Whenever the string "environment" turns up in a line of the data below, copy that line.

Records from a dataset:

------

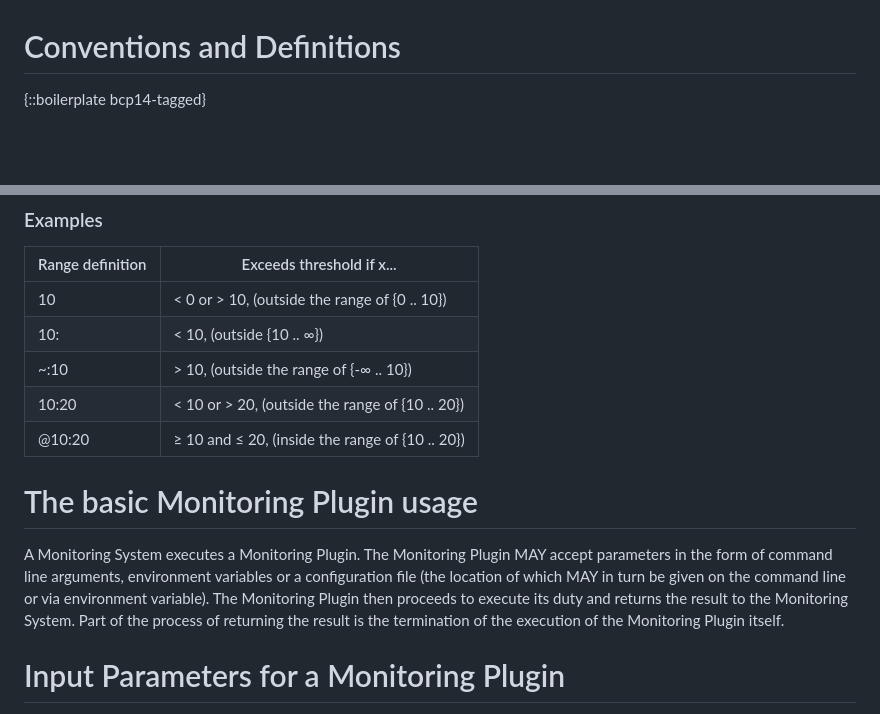
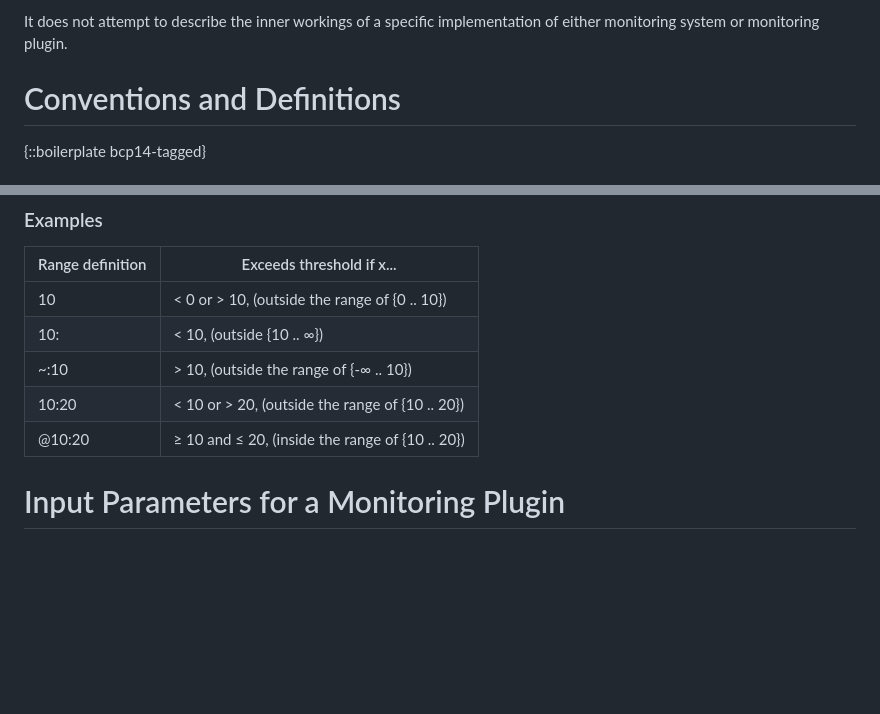
Before and after one commit to RincewindsHat/rfc-monitoring-plugins-interface, a Markdown page: draft-kaestle-monitoring-plugins-interface.md, 2 parts joined by grey strips. Drawn GitHub-style; blank space fills up the shorter version.

```diff
--- a/draft-kaestle-monitoring-plugins-interface.md
+++ b/draft-kaestle-monitoring-plugins-interface.md
@@ -58,3 +155,7 @@ system which executes the Monitoring Plugin.
+It does not attempt to describe the inner workings of a specific implementation
+of either monitoring system or monitoring plugin.
+
+
 
 # Conventions and Definitions
 
@@ -97,15 +198,6 @@ where:
 | 10:20 | < 10 or > 20, (outside the range of {10 .. 20}) |
 | @10:20 | ≥ 10 and ≤ 20, (inside the range of {10 .. 20}) |
 
-
-# The basic Monitoring Plugin usage
-A Monitoring System executes a Monitoring Plugin. The Monitoring Plugin MAY
-accept parameters in the form of command line arguments, environment variables
-or a configuration file (the location of which MAY in turn be given on the
-command line or via environment variable). The Monitoring Plugin then proceeds
-to execute its duty and returns the result to the Monitoring System. Part of
-the process of returning the result is the termination of the execution of the
-Monitoring Plugin itself.
 
 # Input Parameters for a Monitoring Plugin
 A Monitoring Plugin MUST expect input parameters as arguments during
```
Also changed, not shown: other parts of draft-kaestle-monitoring-plugins-interface.md (+103 -6 lines).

------

▸ **Expected output**
-accept parameters in the form of command line arguments, environment variables
-command line or via environment variable). The Monitoring Plugin then proceeds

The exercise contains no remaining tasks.